BOGOTA, Colombia—Police units were hastily dispatched on Oct. 26 to stop a mob of more than 150 people who had violently taken to the streets of Ciudad Bolívar, a mega-slum sprawling into the hills of southwestern Bogotá, Colombia’s capital.
The crowds, enraged by news disseminated via WhatsApp that Venezuelans were kidnapping young girls, began attacking the alleged suspects. Video footage shows one of the three victims laid out helplessly on the floor, blood streaming from his body as he is hit by seemingly endless rocks, kicks, and punches. Among the mob are young children, women, and the elderly, who scream “thief” and “kill him” over the wail of police sirens. Many of the vigilantes hold sticks; some wield machetes.
The violence left three of the seven people injured—the other four were police officers—in intensive care. But 23-year-old Maikel Eduardo Mabello, who had recently fled political and economic turmoil in Venezuela, was not so fortunate, according to news source El Tiempo. Unable to flee the attack because of a chronic leg injury, he received a fatal stab wound to the chest.
The police have since confirmed that Mabello was not actually Venezuelan, but a Colombian who had resided in the neighboring country for several years. Neither had he been involved in the kidnapping of children: The images of him circulating were one of six rumors, or “fake news stories,” refuted by the police in recent weeks.
That same weekend in Medellín, Colombia’s second-largest city, another young man was left in intensive care—again due to rumors circulating via the messaging app of child-kidnapping. It is unknown who created the false accusations.
“Clearly there are people who are interested in generating panic and anxiety in citizens,” the Secretary of Security for Bogotá, Jairo García, told local press. Eight individuals were investigated over the death of Mabello, but no one was charged.
Similar incidents have now been reported in all four major Colombian cities. Local police asked citizens not to share fake news, to verify sources, and avoid taking justice into their own hands.
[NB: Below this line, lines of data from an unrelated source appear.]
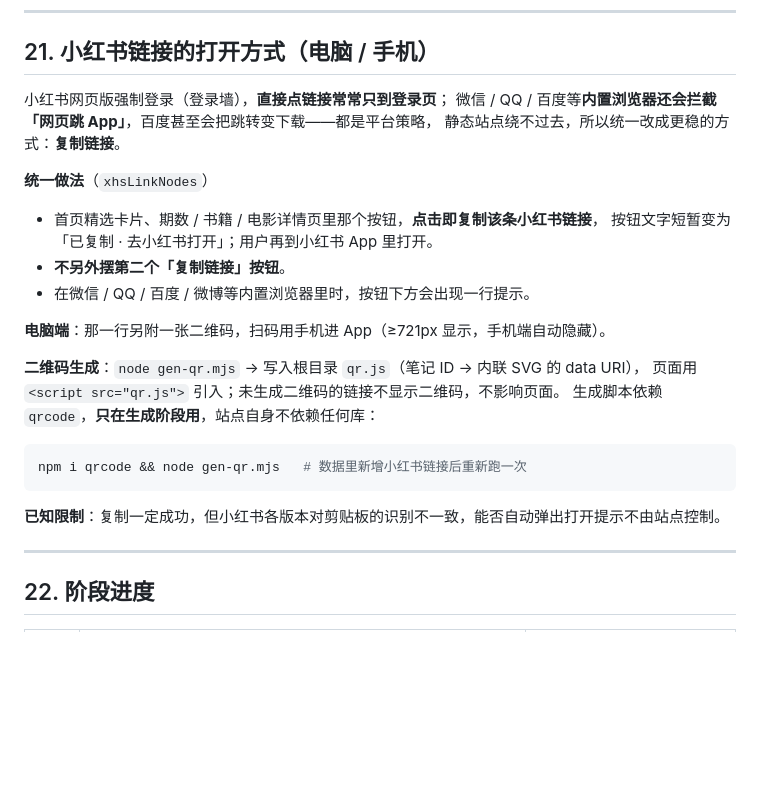
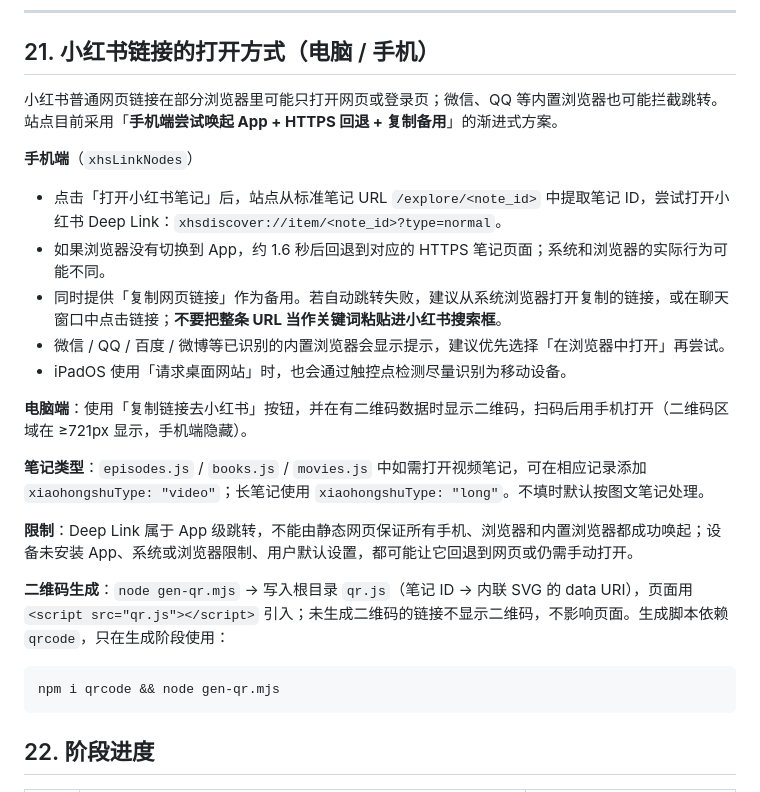
Before and after one commit to kjlnm781223-cpu/LLTP-Archive, a Markdown page: README.md, the part around the change. GitHub-like rendering; blank space fills up the shorter version.

Commit message:
docs: document Xiaohongshu app opening and fallback

````diff
--- a/README.md
+++ b/README.md
@@ -553,29 +553,26 @@ node gen-seo.mjs --site-url https://kjlnm781223-cpu.github.io/LLTP-Archive/  #
 
 ## 21. 小红书链接的打开方式（电脑 / 手机）
 
-小红书网页版强制登录（登录墙），**直接点链接常常只到登录页**；
-微信 / QQ / 百度等**内置浏览器还会拦截「网页跳 App」**，百度甚至会把跳转变下载——都是平台策略，
-静态站点绕不过去，所以统一改成更稳的方式：**复制链接**。
+小红书普通网页链接在部分浏览器里可能只打开网页或登录页；微信、QQ 等内置浏览器也可能拦截跳转。站点目前采用「**手机端尝试唤起 App + HTTPS 回退 + 复制备用**」的渐进式方案。
 
-**统一做法**（`xhsLinkNodes`）
-- 首页精选卡片、期数 / 书籍 / 电影详情页里那个按钮，**点击即复制该条小红书链接**，
-  按钮文字短暂变为「已复制 · 去小红书打开」；用户再到小红书 App 里打开。
-- **不另外摆第二个「复制链接」按钮**。
-- 在微信 / QQ / 百度 / 微博等内置浏览器里时，按钮下方会出现一行提示。
+**手机端**（`xhsLinkNodes`）
+- 点击「打开小红书笔记」后，站点从标准笔记 URL `/explore/<note_id>` 中提取笔记 ID，尝试打开小红书 Deep Link：`xhsdiscover://item/<note_id>?type=normal`。
+- 如果浏览器没有切换到 App，约 1.6 秒后回退到对应的 HTTPS 笔记页面；系统和浏览器的实际行为可能不同。
+- 同时提供「复制网页链接」作为备用。若自动跳转失败，建议从系统浏览器打开复制的链接，或在聊天窗口中点击链接；**不要把整条 URL 当作关键词粘贴进小红书搜索框**。
+- 微信 / QQ / 百度 / 微博等已识别的内置浏览器会显示提示，建议优先选择「在浏览器中打开」再尝试。
+- iPadOS 使用「请求桌面网站」时，也会通过触控点检测尽量识别为移动设备。
 
-**电脑端**：那一行另附一张二维码，扫码用手机进 App（≥721px 显示，手机端自动隐藏）。
+**电脑端**：使用「复制链接去小红书」按钮，并在有二维码数据时显示二维码，扫码后用手机打开（二维码区域在 ≥721px 显示，手机端隐藏）。
 
-**二维码生成**：`node gen-qr.mjs` → 写入根目录 `qr.js`（笔记 ID → 内联 SVG 的 data URI），
-页面用 `<script src="qr.js">` 引入；未生成二维码的链接不显示二维码，不影响页面。
-生成脚本依赖 `qrcode`，**只在生成阶段用**，站点自身不依赖任何库：
+**笔记类型**：`episodes.js` / `books.js` / `movies.js` 中如需打开视频笔记，可在相应记录添加 `xiaohongshuType: "video"`；长笔记使用 `xiaohongshuType: "long"`。不填时默认按图文笔记处理。
+
+**限制**：Deep Link 属于 App 级跳转，不能由静态网页保证所有手机、浏览器和内置浏览器都成功唤起；设备未安装 App、系统或浏览器限制、用户默认设置，都可能让它回退到网页或仍需手动打开。
+
+**二维码生成**：`node gen-qr.mjs` → 写入根目录 `qr.js`（笔记 ID → 内联 SVG 的 data URI），页面用 `<script src="qr.js"></script>` 引入；未生成二维码的链接不显示二维码，不影响页面。生成脚本依赖 `qrcode`，只在生成阶段使用：
 
 ```bash
-npm i qrcode && node gen-qr.mjs   # 数据里新增小红书链接后重新跑一次
+npm i qrcode && node gen-qr.mjs
 ```
-
-**已知限制**：复制一定成功，但小红书各版本对剪贴板的识别不一致，能否自动弹出打开提示不由站点控制。
-
----
 
 ## 22. 阶段进度
 
````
They were unable to comment to The Epoch Times on the incidents or reveal how many cases have been recorded.
Lynchings caused by fake news or rumors dispersed via WhatsApp have been most prevalent in India, where at least 18 people have been lynched since April.
A wave of similar cases across Latin America in recent months, however, suggests the trend is spreading.
On Oct. 16, a nearly 1,000-strong mob enraged by WhatsApp rumors of child-kidnapping beat three individuals to death in Posorja, a village in southwestern Ecuador.
In perhaps the most shocking case to date, a mother in the small town of Acatlán in Puebla, Mexico, witnessed—via a live Facebook stream—her 21-year-old son and his 43-year-old uncle being burned alive by a mob charged by false rumors.
A string of other lynchings have been reported across the continent from Brazil to Ecuador.
Following political pressure in India, WhatsApp has limited the number of times a person can forward a message and has made it more difficult to forward video or image content on the platform. No such initiative has been taken in Latin America yet.
An ‘Echo Chamber’
While not as common in North America or Europe, WhatsApp is the second-most popular medium for consuming news after Facebook in every Latin American country analyzed by Reuters’ 2018 Digital News Report (Argentina, Brazil, and Chile), except in Mexico, where it is third.
The app continues to gain popularity as a means for news consumption due to declining trust in news shared via Facebook, but according to experts, WhatsApp is equally flawed—and potentially dangerous.
“WhatsApp, like Facebook, is an echo chamber,” said Jose Luis Peñarredonda, a Colombian journalist and researcher of fake WhatsApp news.
Facebook’s algorithm displays content users are more likely to agree with, and has been criticized globally for contributing to political polarization and disinformation.
WhatsApp has a similar user-created effect as “families and friends are unlikely to share unpopular opinions or content which could cause debate,” Peñarredonda said. The result is that inaccurate, potentially incendiary information spreads quickly and unchallenged.
Also contributing to the rise of fake news in Latin America is a growing skepticism of big media, says Daniel Rivera, a consultant combating fake news.
“People create their own reality,” he said, pointing to the media’s failings, which have pushed many toward news shared via messaging apps or social media.
To combat the trend, police forces across Latin America are campaigning via social media to increase awareness of fake WhatsApp “chains” and inform the public on how to identify disingenuous information.
But as for prosecuting those responsible for disseminating false allegations, there is little the authorities can do. WhatsApp’s end-to-end encryption is strong, and penetrating it would be unlawful in most democratic states.
“Laws to prevent the sharing of fake news would not only be bad for democracy, they would be stupid as they are impossible to enforce,” Peñarredonda said.